Violent holiday weekend across the United States with several mass shootings

ByJustin Finch ABCNews logo
Wednesday, July 5, 2023
Violent holiday weekend with several shooting scross the nation
Justin Finch has more on the violence across the United States.

WASHINGTON -- There are new, urgent calls from President Joe Biden for tougher gun laws, as cities nationwide from Fort Worth to the nation's capital come to grips after a series of deadly mass shootings surrounding the Fourth of July holiday.

In Washington, DC, police confirmed that multiple people were shot overnight as the president, again presses Congressional Republicans to help develop bipartisan gun solutions amid a recent spike in mass shootings.

From Fort Worth to Baltimore, there is frustration and grief after gunfire ripped through communities and claimed lives.

"This country needs to re-examine its conscience and find out how to get guns out of dangerous people's hands," said Jim Kenny, (D) Mayor of Philadelphia.

In Philadelphia, authorities say a gunman wearing a ski mask and bulletproof vest opened fire, killing five people, and injuring two boys ages 2 and 13.

The gunman surrendered to responding Philadelphia police officers.

In Fort Worth, police are investigating after three people were killed, and eight other hurt in a shooting at a neighborhood festival.

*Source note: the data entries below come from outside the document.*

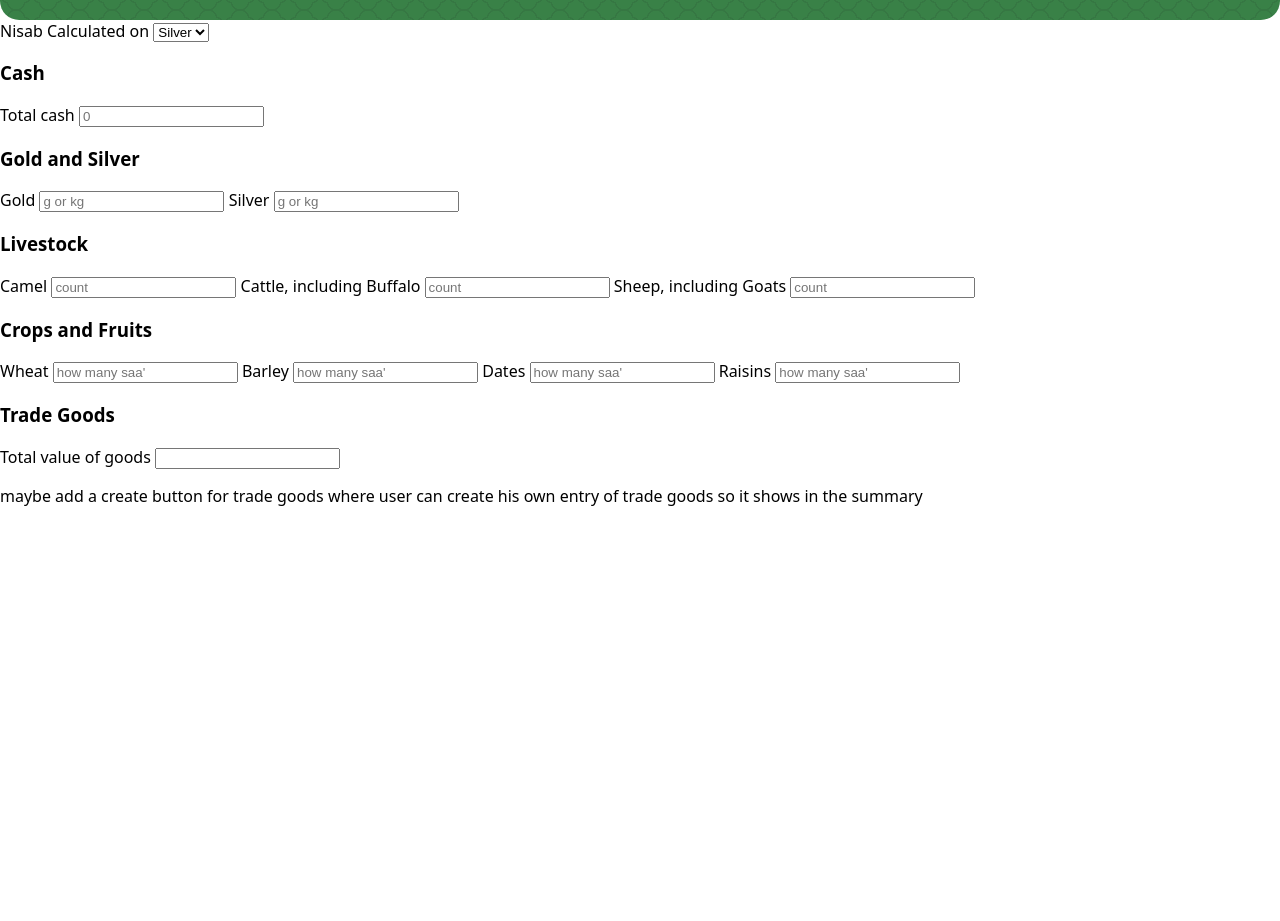
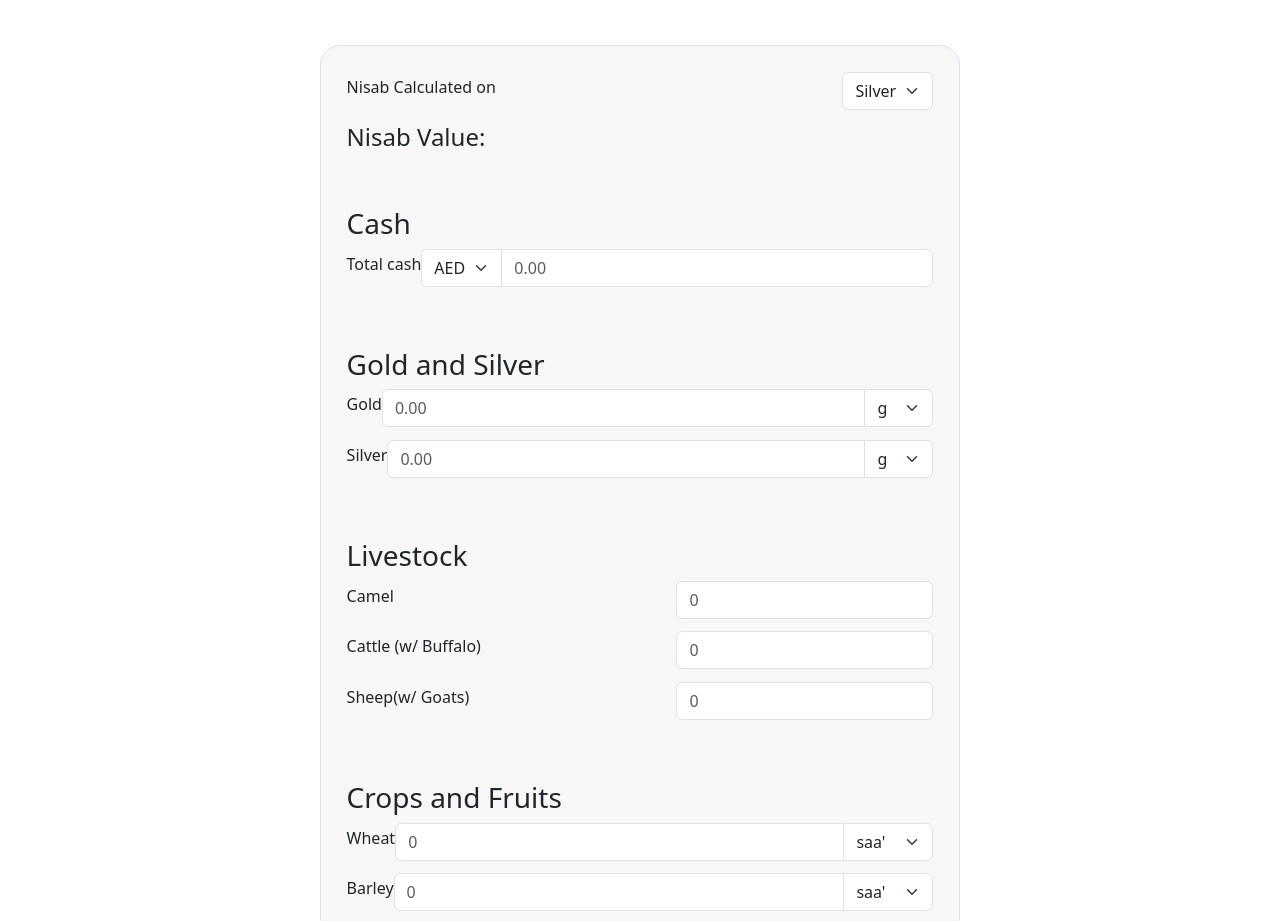
Before and after one commit to Euova/meqdar-al-zakat, a website built with Vite: page meqdar-al-zakat/index.html in a window 1280 px wide. Shown: the part 166-1087 px from the top of the page. Before the commit the page ends 800 px from the top, so only its background shows below. Built offline with nearby package versions, Linux system fonts and the light colour scheme; files whose address does not match are found by name; a web font is replaced by a local one.

Commit message:
Added gold and silver market prices API

```diff
--- a/meqdar-al-zakat/index.html
+++ b/meqdar-al-zakat/index.html
@@ -3,6 +3,11 @@
   <head>
     <meta charset="UTF-8" />
     <meta name="viewport" content="width=device-width, initial-scale=1.0" />
+    <link
+      rel="stylesheet"
+      type="text/css"
+      href="node_modules/bootstrap/dist/css/bootstrap.min.css"
+    />
     <link rel="stylesheet" href="./src/style.css" />
     <title>Meqdar Al Zakat</title>
   </head>
@@ -21,9 +26,10 @@
       />
     </nav>
 
-    <section>
+    <section id="form-section">
       <form>
-        <div class="mb-3">
+        <section class="mb-5">
+          <div class="input-with-label">
             <label for="input-nisab" class="form-label"
               >Nisab Calculated on</label
             >
@@ -32,111 +38,198 @@
               <option value="gold">Gold</option>
             </select>
           </div>
-        <div class="mb-3">
+          <h4>Nisab Value: <span id="nisab-value"></span></h4>
+        </section>
+
+        <section class="mb-5">
           <h3>Cash</h3>
+          <div class="input-with-label">
             <label for="input-cash" class="form-label">Total cash</label>
+            <div class="input-group">
+              <select class="form-select" id="input-cash-currency">
+                <option value="aed" selected>AED</option>
+                <option value="$">$</option>
+                <option value="€">€</option>
+              </select>
               <input
-            type="text"
+                type="number"
                 class="form-control"
                 id="input-cash"
-            placeholder="0"
+                placeholder="0.00"
+                min="0"
               />
             </div>
-        <div class="mb-3">
+          </div>
+        </section>
+        <section class="mb-5">
           <h3>Gold and Silver</h3>
+          <div class="input-with-label">
             <label for="input-gold" class="form-label">Gold</label>
+            <div class="input-group">
               <input
-            type="text"
+                type="number"
                 class="form-control"
                 id="input-gold"
-            placeholder="g or kg"
+                placeholder="0.00"
+                min="0"
               />
+              <select class="form-select" id="input-gold-unit">
+                <option value="g" selected>g</option>
+                <option value="kg">kg</option>
+              </select>
+            </div>
+          </div>
+          <div class="input-with-label">
             <label for="input-silver" class="form-label">Silver</label>
+            <div class="input-group">
               <input
-            type="text"
+                type="number"
                 class="form-control"
                 id="input-silver"
-            placeholder="g or kg"
+                placeholder="0.00"
+                min="0"
+              />
+              <select class="form-select" id="input-silver-unit">
+                <option value="g" selected>g</option>
+                <option value="kg">kg</option>
+              </select>
+            </div>
+          </div>
+        </section>
+
+        <section class="mb-5">
+          <h3>Livestock</h3>
+          <div class="input-with-label">
+            <label for="input-camel" class="form-label">Camel</label>
+            <div>
+              <input
+                type="number"
+                class="form-control"
+                id="input-camel"
+                placeholder="0"
+                min="0"
               />
             </div>
-        <div class="mb-3">
-          <h3>Livestock</h3>
-          <label for="input-camel" class="form-label">Camel</label>
+          </div>
+          <div class="input-with-label">
+            <label for="input-cattle" class="form-label"
+              >Cattle (w/ Buffalo)</label
+            >
+            <div>
               <input
-            type="text"
-            class="form-control"
-            id="input-camel"
-            placeholder="count"
-          />
-          <label for="input-cattle" class="form-label"
-            >Cattle, including Buffalo</label
-          >
-          <input
-            type="text"
+                type="number"
                 class="form-control"
                 id="input-cattle"
-            placeholder="count"
+                placeholder="0"
+                min="0"
               />
-          <label for="input-sheep" class="form-label"
-            >Sheep, including Goats</label
-          >
+            </div>
+          </div>
+          <div class="input-with-label">
+            <label for="input-sheep" class="form-label">Sheep(w/ Goats)</label>
+            <div>
               <input
-            type="text"
+                type="number"
                 class="form-control"
                 id="input-sheep"
-            placeholder="count"
+                placeholder="0"
+                min="0"
               />
             </div>
-        <div class="mb-3">
+          </div>
+        </section>
+
+        <section class="mb-5">
           <h3>Crops and Fruits</h3>
+          <div class="input-with-label">
             <label for="input-wheat" class="form-label">Wheat</label>
+            <div class="input-group">
               <input
-            type="text"
+                type="number"
                 class="form-control"
                 id="input-wheat"
-            placeholder="how many saa'"
+                placeholder="0"
+                min="0"
               />
+              <select class="form-select" id="input-wheat-unit">
+                <option value="saa" selected>saa'</option>
+                <option value="wasq">wasq</option>
+              </select>
+            </div>
+          </div>
+          <div class="input-with-label">
             <label for="input-barley" class="form-label">Barley</label>
+            <div class="input-group">
               <input
-            type="text"
+                type="number"
                 class="form-control"
                 id="input-barley"
-            placeholder="how many saa'"
+                placeholder="0"
+                min="0"
               />
+              <select class="form-select" id="input-barley-unit">
+                <option value="saa" selected>saa'</option>
+                <option value="wasq">wasq</option>
+              </select>
+            </div>
+          </div>
+          <div class="input-with-label">
             <label for="input-dates" class="form-label">Dates</label>
+            <div class="input-group">
               <input
-            type="text"
+                type="number"
                 class="form-control"
                 id="input-dates"
-            placeholder="how many saa'"
+                placeholder="0"
+                min="0"
               />
+              <select class="form-select" id="input-dates-unit">
+                <option value="saa" selected>saa'</option>
+                <option value="wasq">wasq</option>
+              </select>
+            </div>
+          </div>
+          <div class="input-with-label">
             <label for="input-raisins" class="form-label">Raisins</label>
+            <div class="input-group">
               <input
-            type="text"
+                type="number"
                 class="form-control"
                 id="input-raisins"
-            placeholder="how many saa'"
+                placeholder="0"
+                min="0"
               />
+              <select class="form-select" id="input-raisins-unit">
+                <option value="saa" selected>saa'</option>
+                <option value="wasq">wasq</option>
+              </select>
             </div>
-        <div class="mb-3">
+          </div>
+        </section>
+
+        <section class="mb-5">
           <h3>Trade Goods</h3>
-          <label for="input-wheat" class="form-label"
+          <div class="input-with-label">
+            <label for="input-goods" class="form-label"
               >Total value of goods</label
             >
             <input
-            type="text"
+              type="number"
               class="form-control"
-            id="input-wheat"
+              id="input-goods"
               placeholder=""
             />
+          </div>
+        </section>
         <p>
           maybe add a create button for trade goods where user can create his
           own entry of trade goods so it shows in the summary
         </p>
-        </div>
+        <button class="btn btn-primary" type="submit">Caculate Zakat</button>
       </form>
     </section>
 
+    <script src="./node_modules/bootstrap/dist/js/bootstrap.js"></script>
     <script type="module" src="./src/main.js"></script>
   </body>
 </html>
--- a/meqdar-al-zakat/package.json
+++ b/meqdar-al-zakat/package.json
@@ -12,6 +12,7 @@
     "vite": "^6.2.0"
   },
   "dependencies": {
-    "bootstrap": "^5.3.3"
+    "bootstrap": "^5.3.3",
+    "jquery": "^3.7.1"
   }
 }
--- a/meqdar-al-zakat/src/main.js
+++ b/meqdar-al-zakat/src/main.js
@@ -1,2 +1,17 @@
-// import "./style.css";
-console.log("Hello World!");
+import $ from "jquery";
+
+$("#input-nisab").on("change", () => {
+  let nisabValue = 0;
+  if ($("#input-nisab").val() == "gold") {
+    $.get("https://api.gold-api.com/price/XAU", function (data) {
+      nisabValue = data;
+      console.log(nisabValue);
+      $("#nisab-value").text(nisabValue.price);
+    });
+  } else if ($("#input-nisab").val() == "silver") {
+    $.get("https://api.gold-api.com/price/XAG", function (data) {
+      nisabValue = data;
+      $("#nisab-value").text(nisabValue.price);
+    });
+  }
+});
--- a/meqdar-al-zakat/src/style.css
+++ b/meqdar-al-zakat/src/style.css
@@ -1,36 +1,12 @@
 @import url("https://fonts.googleapis.com/css2?family=Playwrite+HU:wght@100..400&family=Roboto:ital,wght@0,100..900;1,100..900&display=swap");
 
 :root {
-  font-family: system-ui, "Roboto", "Segoe UI", Tahoma, Geneva, Verdana,
-    sans-serif;
+  font-family: "Roboto", "Segoe UI", Tahoma, Geneva, Verdana, sans-serif;
 }
 
 body {
   margin: 0;
-  /* height: 30vh; */
-  /* background-color: #398147; */
-
   overflow-x: hidden;
-}
-
-#page-title {
-  /* font-weight: 400; */
-  /* font-family: "Playwrite HU"; */
-  color: white;
-  font-size: 2vw;
-}
-
-.background-icon {
-  width: 10vw;
-  /* opacity: 0.75; */
-}
-
-#top-left-icon {
-  transform: scaleX(-1) rotate(15deg) translateX(0.2vw);
-}
-
-#top-right-icon {
-  transform: rotate(15deg) translateX(0.2vw);
 }
 
 nav {
@@ -58,3 +34,57 @@ nav {
   border-bottom-left-radius: 1.5vw;
   border-bottom-right-radius: 1.5vw;
 }
+
+#page-title {
+  /* font-weight: 400; */
+  /* font-family: "Playwrite HU"; */
+  color: white;
+  /* font-size: 2vw; */
+}
+
+.background-icon {
+  width: 10vw;
+}
+
+#top-left-icon {
+  transform: scaleX(-1) rotate(15deg) translateX(0.2vw);
+}
+
+#top-right-icon {
+  transform: rotate(15deg) translateX(0.2vw);
+}
+
+#form-section {
+  display: flex;
+  justify-content: center;
+}
+
+form {
+  background-color: #f7f7f7;
+  width: 50%;
+  border: 1px solid #dee2e6;
+  border-radius: 20px;
+  display: flex;
+  flex-direction: column;
+  margin: 4vw;
+  padding: 2vw;
+}
+
+.input-with-label {
+  display: flex;
+  white-space: nowrap;
+  align-items: center;
+  justify-content: space-between;
+  margin-bottom: 1vw;
+}
+
+.form-control,
+.input-group {
+  width: auto;
+}
+.form-label {
+  margin: 0;
+}
+.form-select {
+  max-width: fit-content;
+}
```
Also changed, not shown: 1 other file. Lines whose indentation alone changed are shown as unchanged.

In Wichita, at least seven people suffered gunshot wounds and two others were trampled at a mass shooting at a nightclub.

Investigators also continue a search for answers in Baltimore, where multiple gunman are believed to have open fire at a block party with 28 shot and at least two killed.

Speaking to a group of educators on the Fourth of July, President Biden urged Congressional Republicans to pass gun safety reform to protect the nation's schools and communities.

Last year, congress passed a bi-partisan gun legislation that included $750 million to help states remove firearms from people deemed to be a personal or public danger, and strengthened background checks for gun buyers younger than 21.

The gun violence archive, which tracks U.S. mass shootings involving at least four victims, already counts more than 340 mass shootings. That's more shootings than days so far this year.